Two People in a Dory

On the Grand Canyon, we put multiple people in a Dory on 4 separate occasions, twice on the Colorado, once canyoneering, once spelunking. The following pix are from one of the times on the big river (others are forthcoming, once I get them from friends).

Configurations We Tried:

1. Canoe Style: Two in the raw (unrigged) Dory, one sitting on the seat pad, facing forward or aft (forward for rapids, aft for flatwater & afternoon tea), kayak paddles and/or halved paddles. Occupants in the 140-170 pound range, I’d guess.
Biggest Rapid Run: 5 on the Canyon Scale (1-10 scale), Class III, large waves.[/b]
Results: Very good. Very stable: the open dory gets a lot of water in it in the big waves and eddy lines, the but two people actually make it VERY stable. The most successful method was giving each paddling 1/2 a breakdown paddle, so they paddled like canoeists. The boat held up great, despite the large forces two people put on it. Having a bailer is highly recommended, as is a drysuit, wetsuit, etc… the boat gets a lot of water in it. Nobody swam.

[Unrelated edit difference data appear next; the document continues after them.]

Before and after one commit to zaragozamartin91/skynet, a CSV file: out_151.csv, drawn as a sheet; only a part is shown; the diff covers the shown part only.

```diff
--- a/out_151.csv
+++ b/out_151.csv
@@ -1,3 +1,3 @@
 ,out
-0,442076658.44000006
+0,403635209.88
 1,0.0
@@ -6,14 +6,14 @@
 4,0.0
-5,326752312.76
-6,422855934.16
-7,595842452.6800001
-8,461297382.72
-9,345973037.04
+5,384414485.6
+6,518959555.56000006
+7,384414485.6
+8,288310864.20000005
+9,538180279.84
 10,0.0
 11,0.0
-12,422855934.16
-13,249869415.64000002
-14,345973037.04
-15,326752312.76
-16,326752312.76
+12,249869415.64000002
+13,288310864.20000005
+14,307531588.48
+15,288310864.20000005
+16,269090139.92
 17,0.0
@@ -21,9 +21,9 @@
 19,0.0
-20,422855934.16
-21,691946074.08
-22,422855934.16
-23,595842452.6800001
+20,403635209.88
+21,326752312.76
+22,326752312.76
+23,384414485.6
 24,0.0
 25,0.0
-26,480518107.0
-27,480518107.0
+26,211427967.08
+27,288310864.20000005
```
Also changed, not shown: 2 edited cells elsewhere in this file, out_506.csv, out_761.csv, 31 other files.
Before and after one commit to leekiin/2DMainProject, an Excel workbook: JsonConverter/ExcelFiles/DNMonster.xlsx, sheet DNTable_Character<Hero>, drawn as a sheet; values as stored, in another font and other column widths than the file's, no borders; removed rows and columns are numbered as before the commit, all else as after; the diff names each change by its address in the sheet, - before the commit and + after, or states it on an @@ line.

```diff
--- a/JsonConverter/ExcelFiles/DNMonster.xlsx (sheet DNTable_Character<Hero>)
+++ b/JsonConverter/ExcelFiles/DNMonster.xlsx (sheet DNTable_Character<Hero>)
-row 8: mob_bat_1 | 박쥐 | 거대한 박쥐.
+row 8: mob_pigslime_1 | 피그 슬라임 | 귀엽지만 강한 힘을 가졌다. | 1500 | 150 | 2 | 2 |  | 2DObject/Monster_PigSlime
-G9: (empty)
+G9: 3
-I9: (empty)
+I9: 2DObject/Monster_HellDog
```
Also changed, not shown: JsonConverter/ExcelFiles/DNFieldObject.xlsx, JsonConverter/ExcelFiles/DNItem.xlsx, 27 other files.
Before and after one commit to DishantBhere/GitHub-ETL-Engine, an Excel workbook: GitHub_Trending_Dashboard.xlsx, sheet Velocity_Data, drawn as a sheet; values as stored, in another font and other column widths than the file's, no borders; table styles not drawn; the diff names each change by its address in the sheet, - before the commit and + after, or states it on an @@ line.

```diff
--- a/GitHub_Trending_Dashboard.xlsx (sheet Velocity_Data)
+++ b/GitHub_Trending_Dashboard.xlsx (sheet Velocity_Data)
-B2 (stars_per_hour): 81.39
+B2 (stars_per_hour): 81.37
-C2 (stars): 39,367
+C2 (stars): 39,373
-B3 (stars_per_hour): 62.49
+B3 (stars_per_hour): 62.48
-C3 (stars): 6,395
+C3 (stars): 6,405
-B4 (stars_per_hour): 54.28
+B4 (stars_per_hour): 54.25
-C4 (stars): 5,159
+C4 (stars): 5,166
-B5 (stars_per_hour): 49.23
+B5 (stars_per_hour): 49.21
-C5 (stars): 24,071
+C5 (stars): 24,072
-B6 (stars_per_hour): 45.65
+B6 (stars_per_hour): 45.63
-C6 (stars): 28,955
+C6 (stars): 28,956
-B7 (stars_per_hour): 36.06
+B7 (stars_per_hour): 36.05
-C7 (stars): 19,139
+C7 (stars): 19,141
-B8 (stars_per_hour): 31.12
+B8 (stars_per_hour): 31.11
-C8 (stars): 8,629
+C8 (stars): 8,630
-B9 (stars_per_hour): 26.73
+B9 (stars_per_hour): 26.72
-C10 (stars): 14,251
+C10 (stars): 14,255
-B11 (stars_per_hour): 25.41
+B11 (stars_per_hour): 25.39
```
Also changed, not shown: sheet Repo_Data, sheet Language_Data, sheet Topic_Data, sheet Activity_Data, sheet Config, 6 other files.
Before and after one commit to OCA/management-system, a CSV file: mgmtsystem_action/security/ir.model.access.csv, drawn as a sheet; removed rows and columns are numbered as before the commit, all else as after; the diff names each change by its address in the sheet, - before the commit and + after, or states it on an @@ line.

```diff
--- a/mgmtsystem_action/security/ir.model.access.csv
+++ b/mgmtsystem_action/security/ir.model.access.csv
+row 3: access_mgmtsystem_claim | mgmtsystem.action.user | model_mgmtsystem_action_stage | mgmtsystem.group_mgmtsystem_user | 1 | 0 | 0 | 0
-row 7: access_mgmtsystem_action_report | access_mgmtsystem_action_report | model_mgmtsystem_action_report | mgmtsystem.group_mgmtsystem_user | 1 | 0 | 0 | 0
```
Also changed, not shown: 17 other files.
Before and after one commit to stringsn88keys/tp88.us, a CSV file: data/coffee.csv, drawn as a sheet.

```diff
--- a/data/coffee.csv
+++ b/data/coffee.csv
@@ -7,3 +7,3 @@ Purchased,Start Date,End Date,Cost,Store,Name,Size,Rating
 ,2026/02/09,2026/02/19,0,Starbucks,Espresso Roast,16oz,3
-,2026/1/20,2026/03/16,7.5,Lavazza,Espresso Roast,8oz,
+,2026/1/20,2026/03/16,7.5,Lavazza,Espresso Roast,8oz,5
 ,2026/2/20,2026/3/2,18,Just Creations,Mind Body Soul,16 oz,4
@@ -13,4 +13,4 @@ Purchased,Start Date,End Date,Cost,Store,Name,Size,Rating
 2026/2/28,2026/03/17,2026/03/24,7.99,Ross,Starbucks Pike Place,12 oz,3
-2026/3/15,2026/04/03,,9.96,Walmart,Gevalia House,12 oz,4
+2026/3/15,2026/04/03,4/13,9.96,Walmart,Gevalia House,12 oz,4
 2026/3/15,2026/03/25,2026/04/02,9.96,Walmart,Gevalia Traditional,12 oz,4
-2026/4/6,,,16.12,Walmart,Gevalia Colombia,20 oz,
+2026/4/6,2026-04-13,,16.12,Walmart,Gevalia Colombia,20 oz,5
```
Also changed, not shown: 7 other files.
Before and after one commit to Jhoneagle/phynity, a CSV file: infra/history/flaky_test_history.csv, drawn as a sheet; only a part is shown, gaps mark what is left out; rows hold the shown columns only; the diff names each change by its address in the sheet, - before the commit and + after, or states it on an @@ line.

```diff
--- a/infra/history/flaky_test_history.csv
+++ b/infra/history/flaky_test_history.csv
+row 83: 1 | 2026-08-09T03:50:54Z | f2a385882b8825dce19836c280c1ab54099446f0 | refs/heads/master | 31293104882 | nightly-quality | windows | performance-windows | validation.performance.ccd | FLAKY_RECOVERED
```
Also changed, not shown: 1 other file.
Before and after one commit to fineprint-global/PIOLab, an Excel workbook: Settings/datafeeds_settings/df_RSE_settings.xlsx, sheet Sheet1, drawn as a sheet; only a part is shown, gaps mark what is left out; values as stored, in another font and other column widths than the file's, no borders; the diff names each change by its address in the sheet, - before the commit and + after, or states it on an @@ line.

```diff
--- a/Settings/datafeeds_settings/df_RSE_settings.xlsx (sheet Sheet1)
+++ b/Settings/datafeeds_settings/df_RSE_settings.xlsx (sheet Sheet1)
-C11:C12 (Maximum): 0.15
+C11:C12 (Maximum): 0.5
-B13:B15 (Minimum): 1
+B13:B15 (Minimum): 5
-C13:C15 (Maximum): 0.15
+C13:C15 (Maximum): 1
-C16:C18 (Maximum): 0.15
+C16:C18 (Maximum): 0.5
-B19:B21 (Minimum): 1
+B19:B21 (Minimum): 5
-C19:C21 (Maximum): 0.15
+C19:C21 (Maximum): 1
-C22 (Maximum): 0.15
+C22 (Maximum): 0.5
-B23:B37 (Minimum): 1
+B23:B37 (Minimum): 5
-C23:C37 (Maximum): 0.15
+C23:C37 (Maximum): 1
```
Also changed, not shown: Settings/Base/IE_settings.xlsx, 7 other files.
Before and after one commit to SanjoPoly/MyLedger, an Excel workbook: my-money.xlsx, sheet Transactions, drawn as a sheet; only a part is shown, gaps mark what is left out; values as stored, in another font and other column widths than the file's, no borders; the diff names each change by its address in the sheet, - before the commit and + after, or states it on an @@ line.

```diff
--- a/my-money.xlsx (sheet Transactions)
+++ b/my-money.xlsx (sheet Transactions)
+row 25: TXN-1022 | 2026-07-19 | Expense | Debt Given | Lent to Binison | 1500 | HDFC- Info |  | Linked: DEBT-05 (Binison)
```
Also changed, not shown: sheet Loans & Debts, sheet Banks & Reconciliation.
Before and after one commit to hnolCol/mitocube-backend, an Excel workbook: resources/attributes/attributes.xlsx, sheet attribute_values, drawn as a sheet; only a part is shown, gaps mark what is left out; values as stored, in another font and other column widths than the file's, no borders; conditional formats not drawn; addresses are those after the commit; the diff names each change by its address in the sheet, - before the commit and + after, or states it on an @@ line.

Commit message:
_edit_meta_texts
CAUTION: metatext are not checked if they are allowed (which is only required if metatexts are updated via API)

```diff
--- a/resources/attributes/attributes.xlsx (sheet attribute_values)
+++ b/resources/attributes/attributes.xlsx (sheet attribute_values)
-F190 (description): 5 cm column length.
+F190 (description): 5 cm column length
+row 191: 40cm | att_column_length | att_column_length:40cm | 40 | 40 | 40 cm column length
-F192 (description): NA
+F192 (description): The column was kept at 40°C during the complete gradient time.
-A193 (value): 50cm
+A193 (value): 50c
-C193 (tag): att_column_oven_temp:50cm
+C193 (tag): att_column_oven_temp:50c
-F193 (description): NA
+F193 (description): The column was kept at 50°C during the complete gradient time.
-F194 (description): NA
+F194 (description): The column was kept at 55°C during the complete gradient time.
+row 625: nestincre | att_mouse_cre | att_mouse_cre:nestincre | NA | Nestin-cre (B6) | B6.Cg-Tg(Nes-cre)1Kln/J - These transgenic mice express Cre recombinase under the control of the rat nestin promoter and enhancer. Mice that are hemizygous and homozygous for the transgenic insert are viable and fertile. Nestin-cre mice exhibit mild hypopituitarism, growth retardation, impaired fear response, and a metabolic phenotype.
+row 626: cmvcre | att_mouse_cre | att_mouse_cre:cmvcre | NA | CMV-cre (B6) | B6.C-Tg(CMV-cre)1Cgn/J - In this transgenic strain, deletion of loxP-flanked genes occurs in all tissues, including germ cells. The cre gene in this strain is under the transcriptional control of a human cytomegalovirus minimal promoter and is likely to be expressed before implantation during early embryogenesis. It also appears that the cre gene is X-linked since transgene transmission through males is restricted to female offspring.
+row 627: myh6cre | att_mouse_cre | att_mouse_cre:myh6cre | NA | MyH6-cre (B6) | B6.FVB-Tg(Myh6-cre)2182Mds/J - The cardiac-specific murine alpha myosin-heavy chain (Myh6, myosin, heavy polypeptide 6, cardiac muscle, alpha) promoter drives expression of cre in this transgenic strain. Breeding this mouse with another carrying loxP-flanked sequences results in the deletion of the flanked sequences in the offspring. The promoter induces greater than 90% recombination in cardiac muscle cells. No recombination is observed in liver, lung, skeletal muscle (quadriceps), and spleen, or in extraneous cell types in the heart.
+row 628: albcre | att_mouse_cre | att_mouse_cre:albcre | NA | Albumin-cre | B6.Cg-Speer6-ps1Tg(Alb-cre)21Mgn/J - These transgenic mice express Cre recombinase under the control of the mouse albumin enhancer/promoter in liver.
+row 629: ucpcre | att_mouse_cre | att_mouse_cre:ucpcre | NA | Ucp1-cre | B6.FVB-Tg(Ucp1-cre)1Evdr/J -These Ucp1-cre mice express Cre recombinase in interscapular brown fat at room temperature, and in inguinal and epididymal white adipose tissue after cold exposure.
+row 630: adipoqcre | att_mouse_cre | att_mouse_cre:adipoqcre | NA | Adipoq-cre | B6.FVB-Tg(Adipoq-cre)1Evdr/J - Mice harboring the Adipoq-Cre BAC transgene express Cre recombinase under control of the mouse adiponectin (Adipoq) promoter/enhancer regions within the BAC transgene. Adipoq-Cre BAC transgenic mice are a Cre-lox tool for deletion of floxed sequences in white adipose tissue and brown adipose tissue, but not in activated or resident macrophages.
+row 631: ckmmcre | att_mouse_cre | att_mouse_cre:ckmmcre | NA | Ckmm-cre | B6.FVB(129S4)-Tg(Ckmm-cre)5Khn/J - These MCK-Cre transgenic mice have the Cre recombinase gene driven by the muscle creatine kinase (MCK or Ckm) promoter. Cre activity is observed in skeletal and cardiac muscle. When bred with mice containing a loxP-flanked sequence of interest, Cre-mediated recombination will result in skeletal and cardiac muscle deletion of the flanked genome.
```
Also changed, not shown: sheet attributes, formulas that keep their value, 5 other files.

2. Lewis & Clark style: pure comedy: 2 guys, (160 lbs. and 200+ lbs.) in the Dory, plus the oarframe. Non-rower had a kayak paddle
to brace. We ran constant riffles, a 4 (Zoroaster) and tried to surf unsuccessfuly (kept arguing like Laurel and Hardy, about how to get the wave).
Results: Hysterical. Giggled for about 1/2 a mile, straight, then got in a sea battle with our kayakers. Only swam when we jumped overboard in order to take the battle to the retreating enemy. However, it’s hard to get a good oarstroke with your buddy in the bow, as a result of how far forward the current oarlocks sit. Pix forthcoming.

3. Caving & Canyoneering: Used the Dory, unrigged, as a ferry-boat to cross canyon pools, and travel a couple hundred meters through flooded tunnels. 2-4 occupants, including multiple big guys (200+ pounds) at the same time. Hand-paddled, used pull-tethers, single-kayak-paddler, and commando-sneaking under low cave ceilings by pulling with our hands.
Results: Excellant. I hope the pictures come out. With 3 big guys, expect to ship water. The tubes get low in the water. We only carried 4 when the fourth was a pirate who jumped on board and hung of the back; much hilarity. However, the boat did great. At one point, a rock climber fell 5 or 6 into the Dory in a pool, directly onto the floor, and caused no damage. The fact that you can just throw the unrigged boat over obstacles and up steep rock came in handy, as well.

Two people in a Dory isn’t as maneuverable as being alone in the boat, for certain, but it’s a lot of fun, and viable for slow canoe-style ventures. We saw the boat will survive big, deep wave trains and eddy lines fine, but will ship a lot of water. I think big ferries or highly technical maneuvers might be very sketchy, at least without some sort of tandem spraydeck.

Stability = high.
Non-Technical Performance = Very Good.
Technical Performance = Unknown, beyond the design intention of the boat. ???

Has anyone else done multi-person Dory ventures?

I found that two people in a dory makes the boat much faster. Especially if one sits face to face on the very stern and bow (on the tube itself), providing the maximum footprint in lenght. Stability on was still fine on flat running water

However, I found it very tireing paddling backward.

The honeymoon position with a backpack, too.

Alatna River, Brooks Range.

This boat is about LLama sized but parallel sided, more like a Dory

My wife, dog, and I navigated 20 miles of the Green River through Labyrinth Canyon with just a Dory. We stripped the Dory of the oar rigs and paddled it like a regular packraft. With gear we had about 400 pound in the one boat. We strapped the packs on the bow, faced one another with the paddler in the stern and the dog in the middle. It was cozy but worked great. It saved a lot of weight making the canyoneering sections of the trip more enjoyable.